These are preliminary reports that have not been peer-reviewed. They should not be regarded as conclusive, guide clinical practice/health-related behavior, or be reported in news media as established information. For more information, please see our FAQs.
Colloidal Lyotropic Liquid Crystalline Phases of Two-Dimensional Nanoparticles of Layered Hybrid Organic-Inorganic Metal Halide Perovskites
preprintsubmitted on 02.02.2021, 16:28 and posted on 03.02.2021, 07:16 by PEI-XI WANG

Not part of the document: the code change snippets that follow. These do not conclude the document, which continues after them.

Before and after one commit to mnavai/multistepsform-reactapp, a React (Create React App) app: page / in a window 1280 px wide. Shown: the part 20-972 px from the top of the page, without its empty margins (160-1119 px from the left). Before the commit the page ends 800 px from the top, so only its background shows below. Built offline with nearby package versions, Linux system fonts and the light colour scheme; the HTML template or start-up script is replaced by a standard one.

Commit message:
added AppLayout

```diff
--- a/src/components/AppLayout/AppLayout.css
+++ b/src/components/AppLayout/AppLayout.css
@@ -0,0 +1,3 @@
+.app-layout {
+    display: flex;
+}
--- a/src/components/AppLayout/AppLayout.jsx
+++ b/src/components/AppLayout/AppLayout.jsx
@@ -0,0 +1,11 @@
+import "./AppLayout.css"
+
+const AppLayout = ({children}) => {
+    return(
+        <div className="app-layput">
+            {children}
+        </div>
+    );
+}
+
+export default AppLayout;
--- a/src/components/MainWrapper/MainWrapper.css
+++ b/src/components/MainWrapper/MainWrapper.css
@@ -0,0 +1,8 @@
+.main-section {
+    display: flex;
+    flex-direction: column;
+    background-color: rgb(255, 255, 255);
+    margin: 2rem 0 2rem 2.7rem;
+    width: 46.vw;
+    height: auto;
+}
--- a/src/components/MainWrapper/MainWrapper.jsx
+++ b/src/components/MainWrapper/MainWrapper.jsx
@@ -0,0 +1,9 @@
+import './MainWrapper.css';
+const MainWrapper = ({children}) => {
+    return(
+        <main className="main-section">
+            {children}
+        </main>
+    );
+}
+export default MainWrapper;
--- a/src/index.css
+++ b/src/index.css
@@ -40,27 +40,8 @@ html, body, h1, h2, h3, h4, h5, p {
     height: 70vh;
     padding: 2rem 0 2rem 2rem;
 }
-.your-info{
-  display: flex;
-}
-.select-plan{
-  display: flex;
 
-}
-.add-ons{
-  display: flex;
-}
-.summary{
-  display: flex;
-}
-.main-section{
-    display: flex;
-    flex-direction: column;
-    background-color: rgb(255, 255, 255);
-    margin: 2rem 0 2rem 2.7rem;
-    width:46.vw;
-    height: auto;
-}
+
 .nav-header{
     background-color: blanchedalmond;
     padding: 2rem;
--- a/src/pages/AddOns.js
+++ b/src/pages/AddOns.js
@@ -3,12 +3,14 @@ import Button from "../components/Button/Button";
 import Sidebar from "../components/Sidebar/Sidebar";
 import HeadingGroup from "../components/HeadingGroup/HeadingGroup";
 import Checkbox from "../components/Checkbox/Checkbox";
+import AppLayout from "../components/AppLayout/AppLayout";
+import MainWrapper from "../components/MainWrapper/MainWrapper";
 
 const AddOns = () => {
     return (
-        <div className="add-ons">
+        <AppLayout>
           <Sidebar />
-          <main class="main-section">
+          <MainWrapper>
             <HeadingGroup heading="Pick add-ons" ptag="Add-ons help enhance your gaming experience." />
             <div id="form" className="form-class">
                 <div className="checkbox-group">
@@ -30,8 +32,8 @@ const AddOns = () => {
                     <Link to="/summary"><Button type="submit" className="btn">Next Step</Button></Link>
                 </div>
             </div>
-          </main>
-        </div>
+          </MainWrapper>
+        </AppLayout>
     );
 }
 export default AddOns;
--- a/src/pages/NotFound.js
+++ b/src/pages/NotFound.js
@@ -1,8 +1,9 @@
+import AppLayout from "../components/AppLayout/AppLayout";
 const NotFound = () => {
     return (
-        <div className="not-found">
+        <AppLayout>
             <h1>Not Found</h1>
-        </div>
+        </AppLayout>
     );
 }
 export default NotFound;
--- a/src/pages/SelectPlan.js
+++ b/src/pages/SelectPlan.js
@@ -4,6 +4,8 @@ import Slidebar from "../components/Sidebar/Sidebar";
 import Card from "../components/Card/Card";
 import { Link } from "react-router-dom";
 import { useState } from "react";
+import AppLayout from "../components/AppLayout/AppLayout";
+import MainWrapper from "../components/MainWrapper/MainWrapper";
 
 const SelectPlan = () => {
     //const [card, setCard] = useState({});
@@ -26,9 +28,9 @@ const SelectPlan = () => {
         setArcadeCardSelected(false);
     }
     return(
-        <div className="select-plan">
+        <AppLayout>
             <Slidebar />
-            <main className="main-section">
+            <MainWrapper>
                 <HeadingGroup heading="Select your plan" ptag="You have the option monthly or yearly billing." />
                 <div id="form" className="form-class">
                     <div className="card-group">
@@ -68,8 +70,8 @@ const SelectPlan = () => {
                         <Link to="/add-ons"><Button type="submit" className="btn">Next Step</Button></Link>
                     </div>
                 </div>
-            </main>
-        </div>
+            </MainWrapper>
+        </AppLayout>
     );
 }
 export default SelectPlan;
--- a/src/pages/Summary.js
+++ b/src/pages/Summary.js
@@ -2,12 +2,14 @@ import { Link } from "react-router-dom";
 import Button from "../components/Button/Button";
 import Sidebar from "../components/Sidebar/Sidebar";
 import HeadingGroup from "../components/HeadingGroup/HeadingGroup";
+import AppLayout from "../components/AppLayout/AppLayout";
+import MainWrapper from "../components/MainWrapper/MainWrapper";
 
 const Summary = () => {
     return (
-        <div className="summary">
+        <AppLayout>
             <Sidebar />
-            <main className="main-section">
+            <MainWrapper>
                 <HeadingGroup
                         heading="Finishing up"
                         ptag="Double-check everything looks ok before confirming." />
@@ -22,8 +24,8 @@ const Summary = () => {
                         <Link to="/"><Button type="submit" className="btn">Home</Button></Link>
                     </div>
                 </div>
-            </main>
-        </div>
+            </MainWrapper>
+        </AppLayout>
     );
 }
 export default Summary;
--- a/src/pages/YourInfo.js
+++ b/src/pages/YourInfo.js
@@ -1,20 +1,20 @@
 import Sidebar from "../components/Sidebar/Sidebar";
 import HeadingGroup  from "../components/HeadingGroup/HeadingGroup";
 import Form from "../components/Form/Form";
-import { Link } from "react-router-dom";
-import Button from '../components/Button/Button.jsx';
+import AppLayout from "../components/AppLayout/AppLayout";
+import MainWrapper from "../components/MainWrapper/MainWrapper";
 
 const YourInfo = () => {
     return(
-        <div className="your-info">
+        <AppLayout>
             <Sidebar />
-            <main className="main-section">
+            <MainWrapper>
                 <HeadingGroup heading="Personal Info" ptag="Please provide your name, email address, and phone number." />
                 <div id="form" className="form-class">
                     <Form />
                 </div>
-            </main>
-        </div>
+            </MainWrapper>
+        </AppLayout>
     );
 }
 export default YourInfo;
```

Lyotropic liquid crystals are fluids with macroscopic anisotropic structures formed by the self-assembly of nonspherically-symmetric mesogenic molecules or nanoparticles. Here, lyotropic liquid crystalline phases with discotic-nematic orderings were observed in colloidal dispersions of hexagonal-shaped nanoplatelets of two-dimensional layered hybrid organic-inorganic metal halide perovskites (with formula A2BX4 where A1+ is an organic ammonium cation, B2+ is a divalent metal cation, and X1- is a halide anion) synthesized via microcrystallization by mixing precursor solutions with antisolvents containing surfactants, which showed semiconducting properties such as blue to green photoluminescence. As nanocrystalline perovskites are compositionally (transition metals like manganese, copper or europium as octahedral unit centers, mixed halides, organic spacers with chirality, etc.), microscopic structurally (three-, two-, or one-dimensional), and geometrically (nanosheets or nanorods) adjustable, liquid crystals with different phase behaviors and physical features (e.g., paramagnetism) may be systematically developed using this method.